* _TRY IT_
Repeat each record exactly. Any picture gets left out.

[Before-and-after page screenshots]
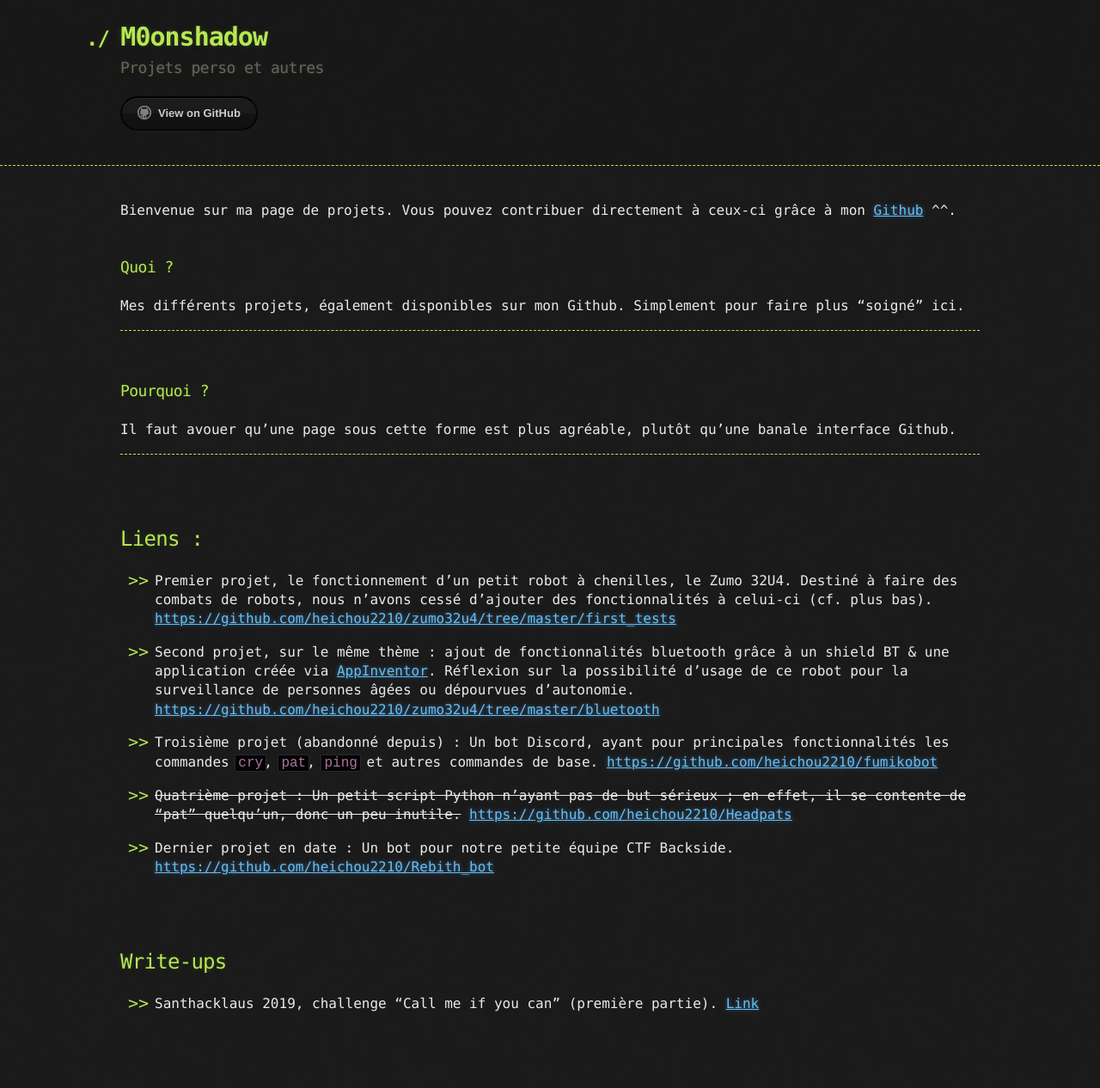
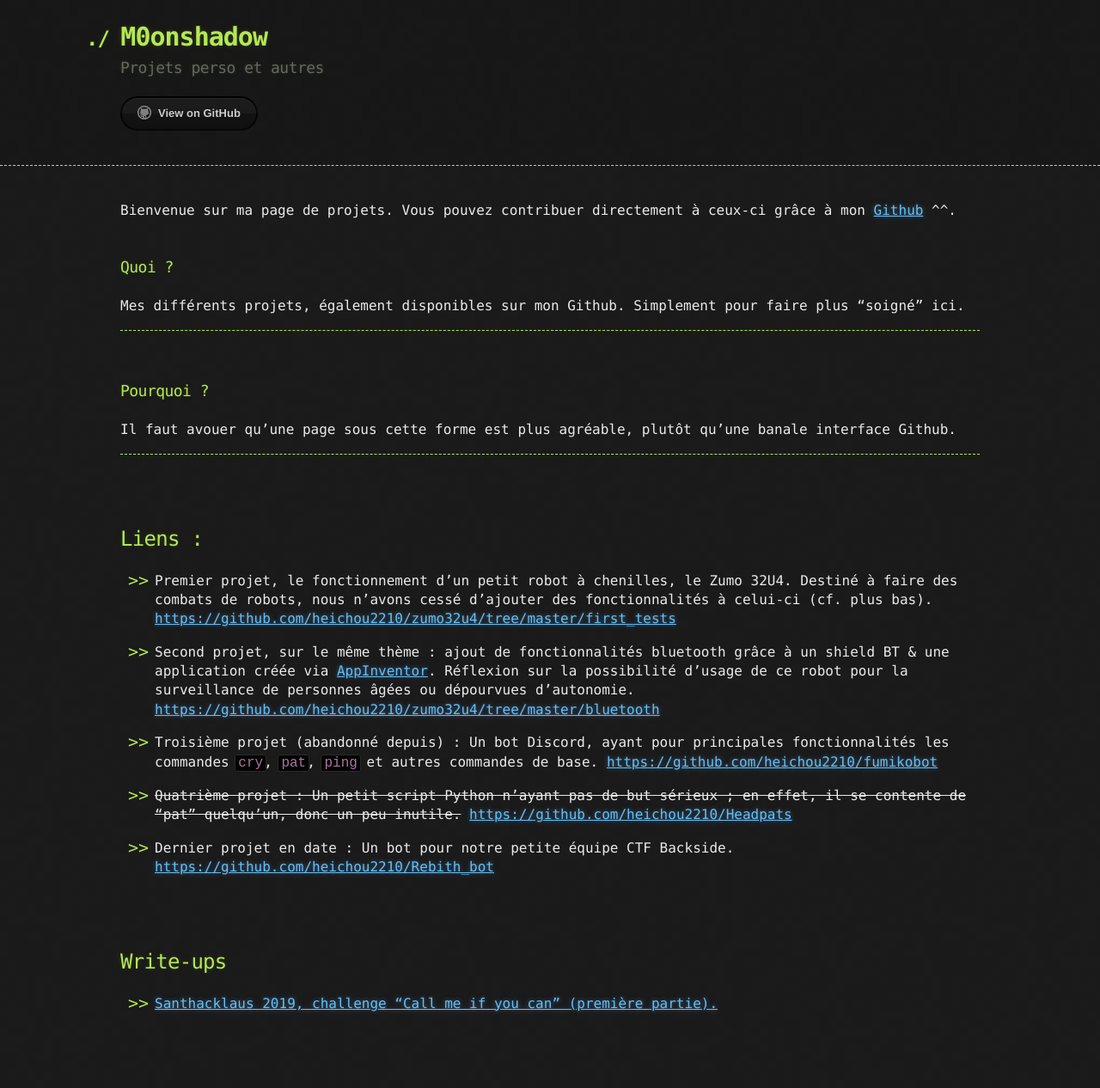
Before and after one commit to M0onshadow/M0onshadow.github.io, a Jekyll site: the page built from index.md, in a window 1280 px wide. Shown: the whole page at 86% size. Built offline with Jekyll 4.4.1, drawn with Linux system fonts in a browser that asks for light colours.

Commit message:
Update index.md

```diff
--- a/index.md
+++ b/index.md
@@ -40,7 +40,7 @@ Destiné à faire des combats de robots, nous n'avons cessé d'ajouter des fonct
 <br/>
 ## Write-ups
 
-- Santhacklaus 2019, challenge "Call me if you can" (première partie). <a href="https://m0onshadow.github.io/ctf/Santhacklaus/callme.md">Link</a><br/>
+- <a href="https://m0onshadow.github.io/ctf/Santhacklaus/callme.md">Santhacklaus 2019, challenge "Call me if you can" (première partie).</a><br/>
 <br/>
 <br/>
 <br/>
```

* _EXERCISE OUTPUT_
Before and after one commit to M0onshadow/M0onshadow.github.io, a Jekyll site: the page built from index.md, in a window 1280 px wide. Shown: the whole page at 86% size. Built offline with Jekyll 4.4.1, drawn with Linux system fonts in a browser that asks for light colours.

Commit message:
Update index.md

```diff
--- a/index.md
+++ b/index.md
@@ -40,7 +40,7 @@ Destiné à faire des combats de robots, nous n'avons cessé d'ajouter des fonct
 <br/>
 ## Write-ups
 
-- Santhacklaus 2019, challenge "Call me if you can" (première partie). <a href="https://m0onshadow.github.io/ctf/Santhacklaus/callme.md">Link</a><br/>
+- <a href="https://m0onshadow.github.io/ctf/Santhacklaus/callme.md">Santhacklaus 2019, challenge "Call me if you can" (première partie).</a><br/>
 <br/>
 <br/>
 <br/>
```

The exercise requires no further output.